|NYC schools integrate LGBTQ stories in social studies curriculum|
The New York City Department of Education has developed a social studies curriculum supplement that centers LGBTQ voices, which are often left out of history textbooks. The supplement features 20 stories of individuals who broke norms or expectations of gender and sexuality, including Martin Wong, a Chinese American painter who explored queer identities, Frank Kameny, the first individual to sue the U.S. government for discrimination against LGBTQ people, and Black queer feminist Pauli Murray; it also discusses critical eras in U.S. history through the lens of LGBTQ figures and events, such as the Lavender Scare and the “Pansy Craze.” “When I was in college, if a teacher had talked about someone being gay in the past it would have been dramatic because nobody was talking about gay people at all,” said Daniel Hurewitz, associate professor of history at Hunter College and lead historian on the Hidden Voices project. “But now, students live in a world where ‘RuPaul’s Drag Races’ are being talked about, and their Instagram feeds are full of queer lives.

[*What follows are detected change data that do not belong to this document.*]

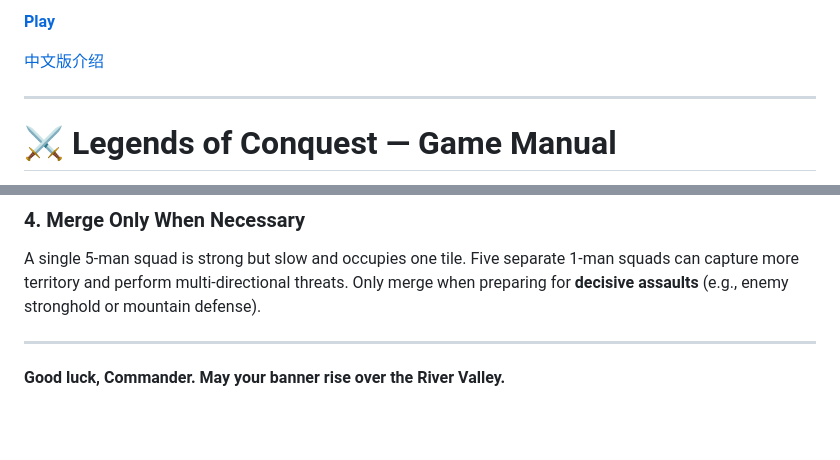
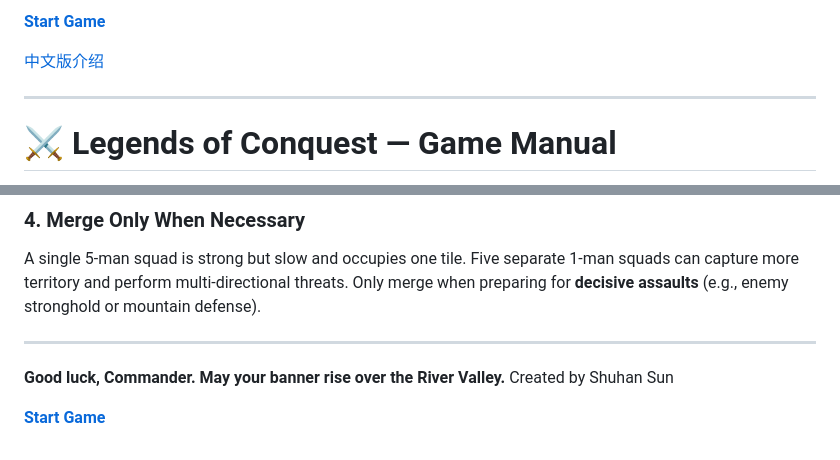
Before and after one commit to ShuhanSun/LegendsOfConquest, a Markdown page: Readme.md, 2 parts joined by grey strips. Drawn GitHub-style; blank space fills up the shorter version.

Commit message:
Change link text and add creator details
Updated the game link text and added creator information.

```diff
--- a/Readme.md
+++ b/Readme.md
@@ -1,4 +1,4 @@
-**[Play](https://shuhansun.github.io/LegendsOfConquest/)**
+**[Start Game](https://shuhansun.github.io/LegendsOfConquest/)**
 
 [中文版介绍](https://github.com/ShuhanSun/LegendsOfConquest/blob/main/README_CN.md)
 
@@ -150,3 +150,6 @@ Only merge when preparing for **decisive assaults** (e.g., enemy stronghold or m
 ---
 
 **Good luck, Commander. May your banner rise over the River Valley.**
+Created by Shuhan Sun
+
+**[Start Game](https://shuhansun.github.io/LegendsOfConquest/)**
```
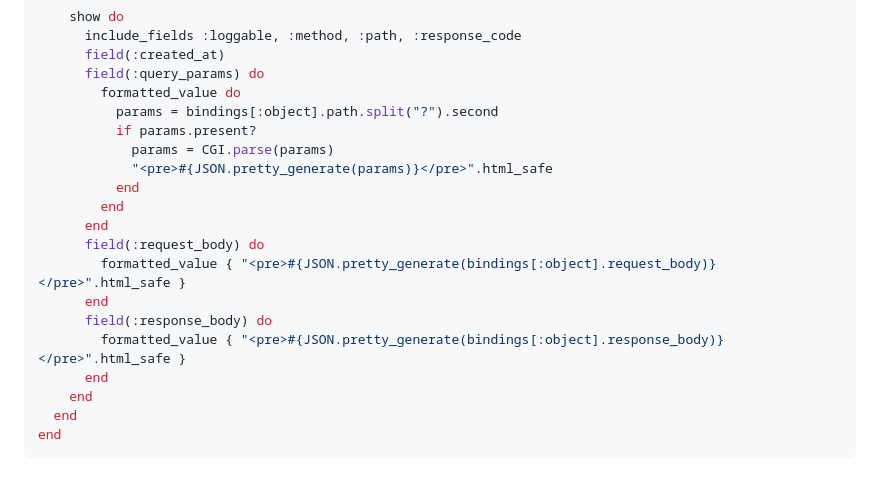
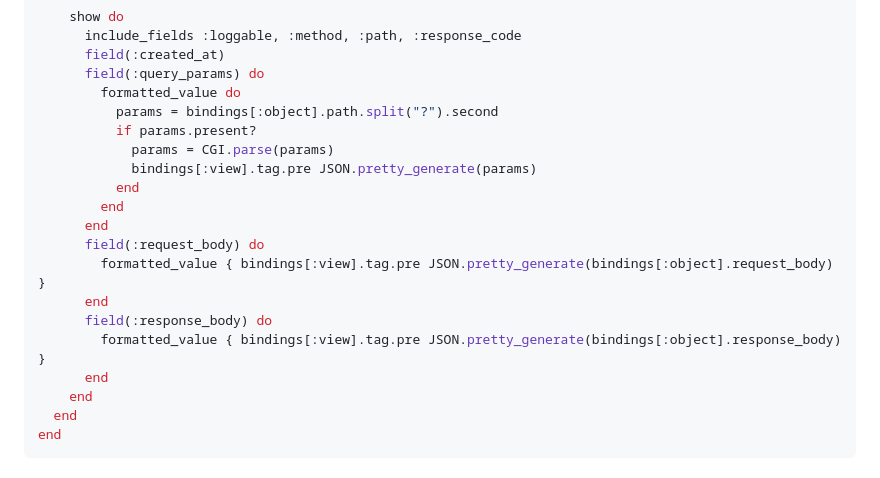
Before and after one commit to renuo/rails_api_logger, a Markdown page: README.md, the part around the change. Rendered like a GitHub page.

Commit message:
Fix example in README (security)
HTML needs to be escaped. We should not suggest `html_safe`.

```diff
--- a/README.md
+++ b/README.md
@@ -210,15 +210,15 @@ This configuration will give you some nice views, and searches to work with the
           params = bindings[:object].path.split("?").second
           if params.present?
             params = CGI.parse(params)
-            "<pre>#{JSON.pretty_generate(params)}</pre>".html_safe
+            bindings[:view].tag.pre JSON.pretty_generate(params)
           end
         end
       end
       field(:request_body) do
-        formatted_value { "<pre>#{JSON.pretty_generate(bindings[:object].request_body)}</pre>".html_safe }
+        formatted_value { bindings[:view].tag.pre JSON.pretty_generate(bindings[:object].request_body) }
       end
       field(:response_body) do
-        formatted_value { "<pre>#{JSON.pretty_generate(bindings[:object].response_body)}</pre>".html_safe }
+        formatted_value { bindings[:view].tag.pre JSON.pretty_generate(bindings[:object].response_body) }
       end
     end
   end
```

So it’s almost our responsibility to give students a set of analytic skills to understand the world they are in.” According to 2019 research from GLSEN, a national advocacy group for LGBTQ students, less than 20% of students are taught any positive representations of LGBTQ history, people, or events at their schools. Only New Jersey, Colorado, Illinois and California legally mandate that public schools teach LGBTQ history.